Glen Dormieux, founder of Playrcart, an innovative ecommerce video player app, adds: 'There isn't a one-size-fits-all when it comes to funding...so investigate avenues such as incubators, angels, seed funds and VCs in parallel'.
The importance of 'offline' networks
According to Charlotte Leuw, founder of MyCarGossip, an online motoring-advice service for women, crowdfunding depends very much on your 'offline' network — especially friends and family.
'If you can't convince your friends and family to invest even just a small amount into your business,' she says, 'you can't expect an investor to take interest. If you can get some momentum on your campaign early on, then the online investors will be more interested in your business, and it will be easier to raise the money'.
It's a sentiment echoed by Dell Entrepreneur-in-Residence, Jordan Fantaay, founder of email enterprise, Fantoo. He argues: 'You must first capitalise on your known and trusted networks. It's difficult otherwise to get anonymous crowd-investors enthused about investing in your start-up.
'Start to bring 80 percent of your round together before you take it to a crowdfunding platform, and if you're lucky, as we were, you will be oversubscribed, with access to a great group of investors who will want to offer their advice, networks and knowledge'.

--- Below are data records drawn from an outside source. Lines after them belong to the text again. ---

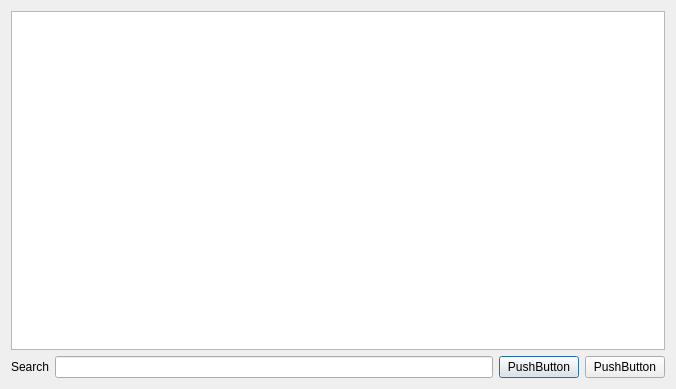
This is rent.ui in ElGrande95/Library as Qt 5 draws it before an edit. The edited form follows.
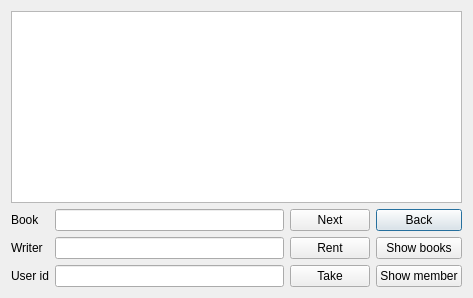
This is the edited form.

Patch:
```diff
--- a/rent.ui
+++ b/rent.ui
@@ -6,8 +6,8 @@
    <rect>
     <x>0</x>
     <y>0</y>
-    <width>676</width>
-    <height>389</height>
+    <width>473</width>
+    <height>298</height>
    </rect>
   </property>
   <property name="windowTitle">
@@ -16,40 +16,93 @@
   <layout class="QHBoxLayout" name="horizontalLayout_3">
    <item>
     <layout class="QGridLayout" name="gridLayout">
-     <item row="1" column="1">
-      <layout class="QHBoxLayout" name="horizontalLayout_2">
-       <item>
-        <widget class="QPushButton" name="pushButton">
-         <property name="text">
-          <string>PushButton</string>
-         </property>
-        </widget>
-       </item>
-       <item>
-        <widget class="QPushButton" name="pushButton_2">
-         <property name="text">
-          <string>PushButton</string>
-         </property>
-        </widget>
-       </item>
-      </layout>
+     <item row="3" column="0">
+      <widget class="QLabel" name="label">
+       <property name="text">
+        <string>Writer</string>
+       </property>
+      </widget>
+     </item>
+     <item row="0" column="0" colspan="4">
+      <widget class="QTableView" name="table">
+       <property name="sizePolicy">
+        <sizepolicy hsizetype="Preferred" vsizetype="Preferred">
+         <horstretch>0</horstretch>
+         <verstretch>0</verstretch>
+        </sizepolicy>
+       </property>
+      </widget>
+     </item>
+     <item row="1" column="3">
+      <widget class="QPushButton" name="Back">
+       <property name="text">
+        <string>Back</string>
+       </property>
+      </widget>
+     </item>
+     <item row="2" column="3">
+      <layout class="QHBoxLayout" name="horizontalLayout_2"/>
+     </item>
+     <item row="1" column="2">
+      <widget class="QPushButton" name="next">
+       <property name="text">
+        <string>Next</string>
+       </property>
+      </widget>
      </item>
      <item row="1" column="0">
-      <layout class="QHBoxLayout" name="horizontalLayout">
-       <item>
-        <widget class="QLabel" name="label">
-         <property name="text">
-          <string>Search</string>
-         </property>
-        </widget>
-       </item>
-       <item>
-        <widget class="QLineEdit" name="lineEdit"/>
-       </item>
-      </layout>
+      <widget class="QLabel" name="label_2">
+       <property name="text">
+        <string>Book</string>
+       </property>
+      </widget>
      </item>
-     <item row="0" column="0" colspan="2">
-      <widget class="QTableView" name="tableView"/>
+     <item row="3" column="1">
+      <widget class="QLineEdit" name="writer"/>
+     </item>
+     <item row="5" column="1">
+      <widget class="QLineEdit" name="id"/>
+     </item>
+     <item row="1" column="1">
+      <widget class="QLineEdit" name="book"/>
+     </item>
+     <item row="3" column="2">
+      <widget class="QPushButton" name="rentBook">
+       <property name="text">
+        <string>Rent</string>
+       </property>
+      </widget>
+     </item>
+     <item row="5" column="3">
+      <widget class="QPushButton" name="showMember">
+       <property name="text">
+        <string>Show member</string>
+       </property>
+      </widget>
+     </item>
+     <item row="2" column="1">
+      <layout class="QHBoxLayout" name="horizontalLayout"/>
+     </item>
+     <item row="5" column="0">
+      <widget class="QLabel" name="label_3">
+       <property name="text">
+        <string>User id</string>
+       </property>
+      </widget>
+     </item>
+     <item row="5" column="2">
+      <widget class="QPushButton" name="takeBook">
+       <property name="text">
+        <string>Take</string>
+       </property>
+      </widget>
+     </item>
+     <item row="3" column="3">
+      <widget class="QPushButton" name="showBooks">
+       <property name="text">
+        <string>Show books</string>
+       </property>
+      </widget>
      </item>
     </layout>
    </item>
```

Promoting your campaign
Kick-starting and maintaining the momentum that will see a crowdfunding project through to its desired end can be a lot of work. Seek & Adore's target was to raise £50,000, but the team actually raised £70,000 in just one month on CrowdCube. But it was not a quick win, cautions Fawcett: 'You have to do a lot of work to create a compelling pitch and then you need to raise awareness of your pitch and encourage people to invest in you'.
For Leuw too, bolstering MyCarGossip's crowdsourcing outreach with a strong social and media engagement strategy was key. Leuw promoted her startup's campaign across Twitter, LinkedIn and Facebook to reach different audiences, and her press release was picked up by major news outlets, reinforced with a subsequent PR campaign to sustain momentum.
Crowdfunding provides a great option for businesses looking for a capital injection to help serve their growth plans. But perhaps the most important ingredient to success through this funding route is the ability to make funders and would-be investors feel part of a startup's story.
Ensuring potential investors have as much information as possible about a start-up is essential for informed decisions. That's why any business looking for funding via these channels must be totally clear about why they need the investment, how it will be used, and how much they need to reach their growth and profit targets.
As Fawcett puts it, crowdfunding is only worth pursuing 'If you're serious about what you are doing, have a strong business model and a business idea that is easy to convey'.
Last year entrpreneurcountry raised the 3rd largest amount of funding on the Crowdcube platform. For more information please contact Stuart, email@example.com